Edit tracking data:
_ _ _
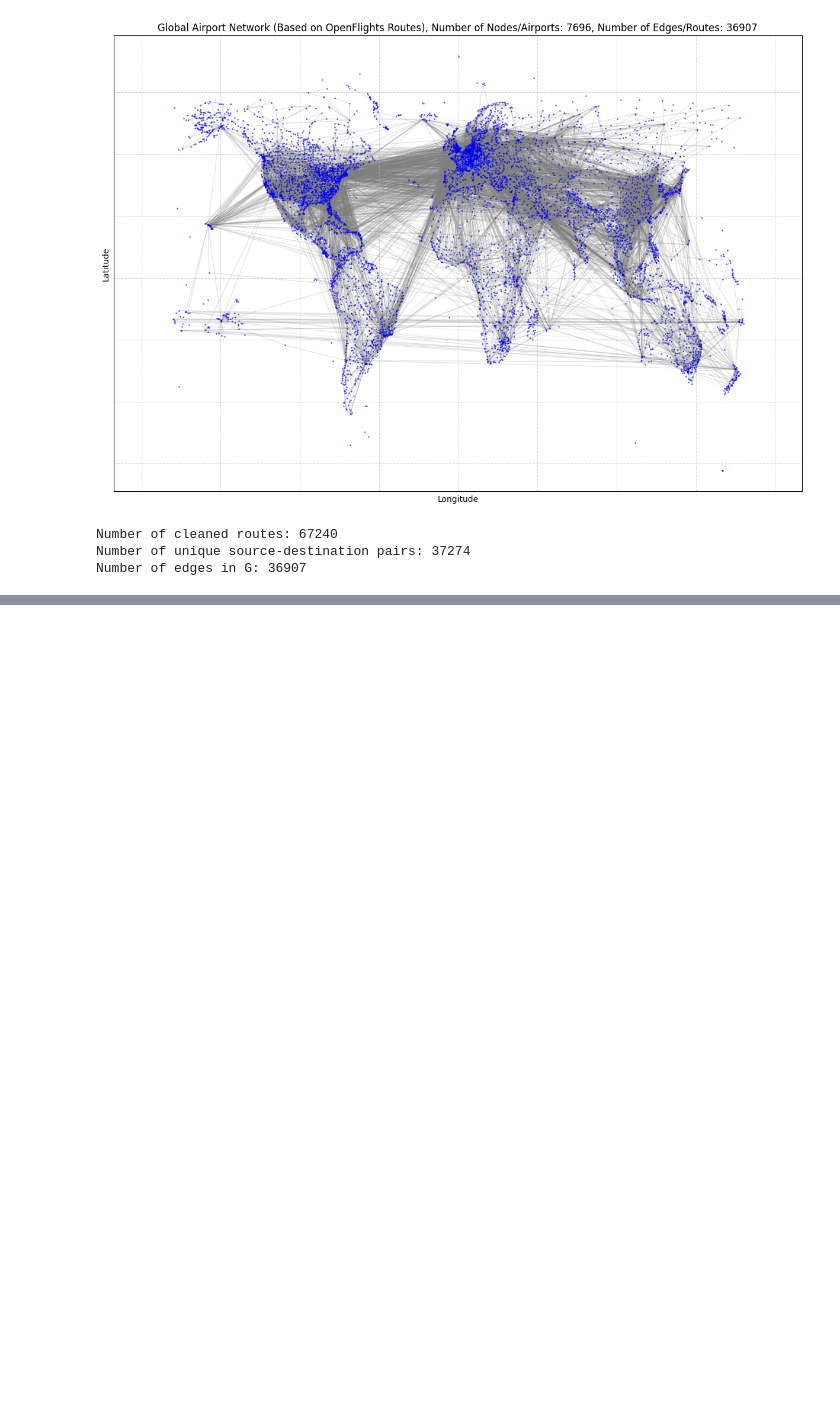
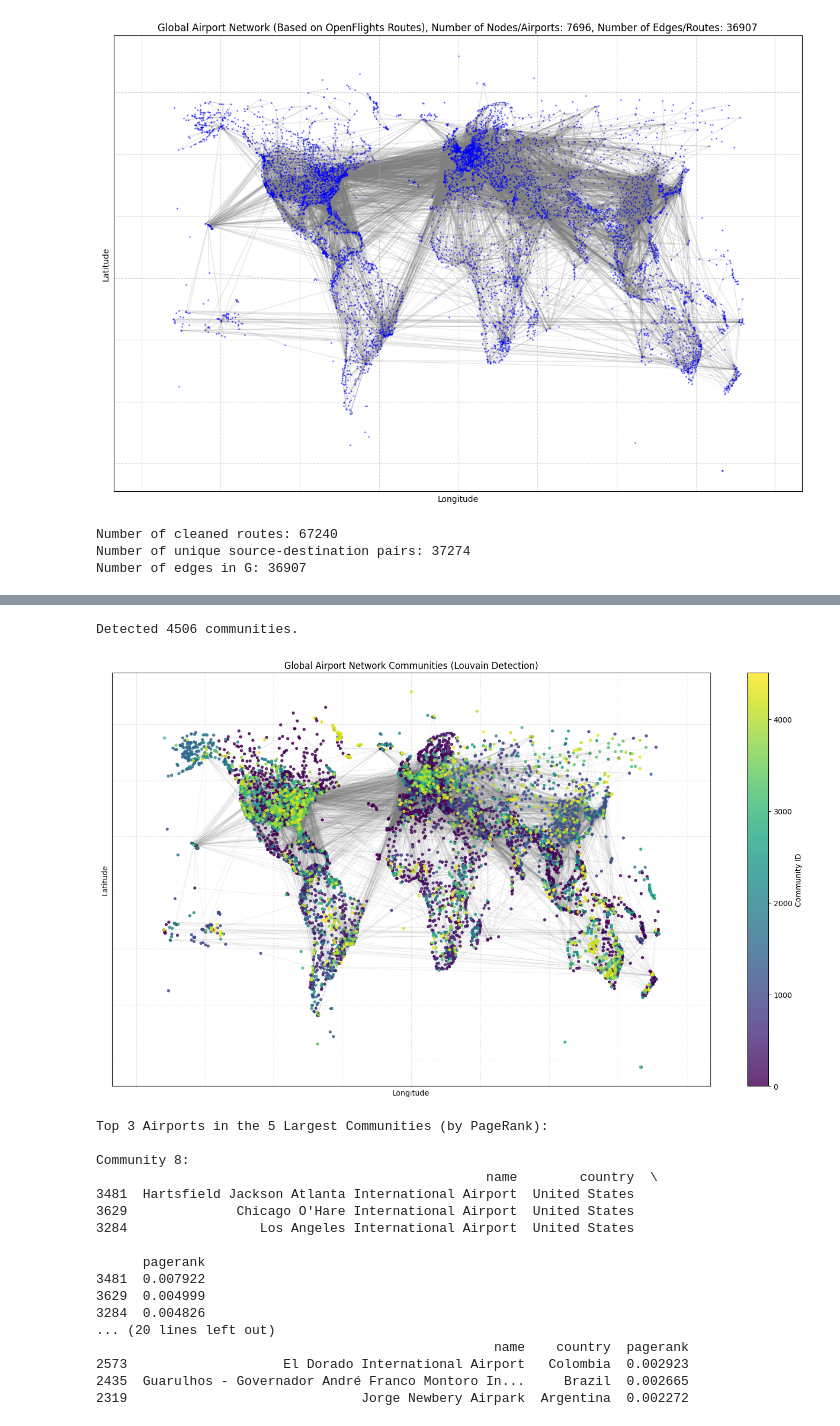
Before and after one commit to SharpOddz/airline-systems, a Jupyter notebook: Validation.ipynb, the cells around one changed output, grey strips where cells are left out. Drawn from its saved outputs; the diff is of its cells as text; code cells hidden in the pictures; blank space fills up the shorter version.

```diff
--- a/Validation.ipynb
+++ b/Validation.ipynb
@@ -323,0 +393,65 @@ Number of edges in G: 36907
+# %%
+import community.community_louvain as community_louvain
+import matplotlib.cm as cm
+import matplotlib.pyplot as plt
+
+# Louvain requires an undirected graph
+G_undirected = G.to_undirected()
+
+# Compute the best partition
+partition = community_louvain.best_partition(G_undirected, weight='weight')
+
+# Add partition to our stats dataframe
+airport_stats_df['community'] = airport_stats_df.index.map(lambda x: partition.get(list(G.nodes())[x], -1))
+
+print(f"Detected {len(set(partition.values()))} communities.")
+
+# Plotting the communities
+plt.figure(figsize=(18, 10))
+pos = {node: (data['lon'], data['lat']) for node, data in G.nodes(data=True)}
+
+# Use a colormap
+cmap = plt.colormaps.get_cmap('viridis')
+
+# Draw nodes colored by community
+node_colors = [partition.get(node) for node in G.nodes()]
+sc = nx.draw_networkx_nodes(G, pos, node_size=10, cmap=cmap, node_color=node_colors, alpha=0.8)
+nx.draw_networkx_edges(G, pos, arrows=False, edge_color='gray', alpha=0.05)
+
+# Add a legend/colorbar
+cbar = plt.colorbar(sc)
+cbar.set_label('Community ID')
+
+plt.title("Global Airport Network Communities (Louvain Detection)")
+plt.xlabel('Longitude')
+plt.ylabel('Latitude')
+plt.grid(True, linestyle='--', alpha=0.3)
+plt.show()
+
+# Show top airports per community
+print("\nTop 3 Airports in the 5 Largest Communities (by PageRank):")
+largest_comms = airport_stats_df['community'].value_counts().head(5).index
+for comm in largest_comms:
+    top_in_comm = airport_stats_df[airport_stats_df['community'] == comm].sort_values(by='pagerank', ascending=False).head(3)
+    print(f"\nCommunity {comm}:")
+    print(top_in_comm[['name', 'country', 'pagerank']])
+# %% [output]
+Detected 4506 communities.
+[figure, added]
+Top 3 Airports in the 5 Largest Communities (by PageRank):
+
+Community 8:
+                                                  name        country  \
+3481  Hartsfield Jackson Atlanta International Airport  United States
+3629              Chicago O'Hare International Airport  United States
+3284                 Los Angeles International Airport  United States
+
+      pagerank
+3481  0.007922
+3629  0.004999
+3284  0.004826
+... (20 lines left out)
+                                                   name    country  pagerank
+2573                    El Dorado International Airport   Colombia  0.002923
+2435  Guarulhos - Governador André Franco Montoro In...     Brazil  0.002665
+2319                              Jorge Newbery Airpark  Argentina  0.002272
```
Also changed, not shown: parts of 12 cells of this notebook.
_ _ _
▶ To do
Word for word, retype all of the data above, but include no pictures.

▶ Your response
Before and after one commit to SharpOddz/airline-systems, a Jupyter notebook: Validation.ipynb, the cells around one changed output, grey strips where cells are left out. Drawn from its saved outputs; the diff is of its cells as text; code cells hidden in the pictures; blank space fills up the shorter version.

```diff
--- a/Validation.ipynb
+++ b/Validation.ipynb
@@ -323,0 +393,65 @@ Number of edges in G: 36907
+# %%
+import community.community_louvain as community_louvain
+import matplotlib.cm as cm
+import matplotlib.pyplot as plt
+
+# Louvain requires an undirected graph
+G_undirected = G.to_undirected()
+
+# Compute the best partition
+partition = community_louvain.best_partition(G_undirected, weight='weight')
+
+# Add partition to our stats dataframe
+airport_stats_df['community'] = airport_stats_df.index.map(lambda x: partition.get(list(G.nodes())[x], -1))
+
+print(f"Detected {len(set(partition.values()))} communities.")
+
+# Plotting the communities
+plt.figure(figsize=(18, 10))
+pos = {node: (data['lon'], data['lat']) for node, data in G.nodes(data=True)}
+
+# Use a colormap
+cmap = plt.colormaps.get_cmap('viridis')
+
+# Draw nodes colored by community
+node_colors = [partition.get(node) for node in G.nodes()]
+sc = nx.draw_networkx_nodes(G, pos, node_size=10, cmap=cmap, node_color=node_colors, alpha=0.8)
+nx.draw_networkx_edges(G, pos, arrows=False, edge_color='gray', alpha=0.05)
+
+# Add a legend/colorbar
+cbar = plt.colorbar(sc)
+cbar.set_label('Community ID')
+
+plt.title("Global Airport Network Communities (Louvain Detection)")
+plt.xlabel('Longitude')
+plt.ylabel('Latitude')
+plt.grid(True, linestyle='--', alpha=0.3)
+plt.show()
+
+# Show top airports per community
+print("\nTop 3 Airports in the 5 Largest Communities (by PageRank):")
+largest_comms = airport_stats_df['community'].value_counts().head(5).index
+for comm in largest_comms:
+    top_in_comm = airport_stats_df[airport_stats_df['community'] == comm].sort_values(by='pagerank', ascending=False).head(3)
+    print(f"\nCommunity {comm}:")
+    print(top_in_comm[['name', 'country', 'pagerank']])
+# %% [output]
+Detected 4506 communities.
+[figure, added]
+Top 3 Airports in the 5 Largest Communities (by PageRank):
+
+Community 8:
+                                                  name        country  \
+3481  Hartsfield Jackson Atlanta International Airport  United States
+3629              Chicago O'Hare International Airport  United States
+3284                 Los Angeles International Airport  United States
+
+      pagerank
+3481  0.007922
+3629  0.004999
+3284  0.004826
+... (20 lines left out)
+                                                   name    country  pagerank
+2573                    El Dorado International Airport   Colombia  0.002923
+2435  Guarulhos - Governador André Franco Montoro In...     Brazil  0.002665
+2319                              Jorge Newbery Airpark  Argentina  0.002272
```
Also changed, not shown: parts of 12 cells of this notebook.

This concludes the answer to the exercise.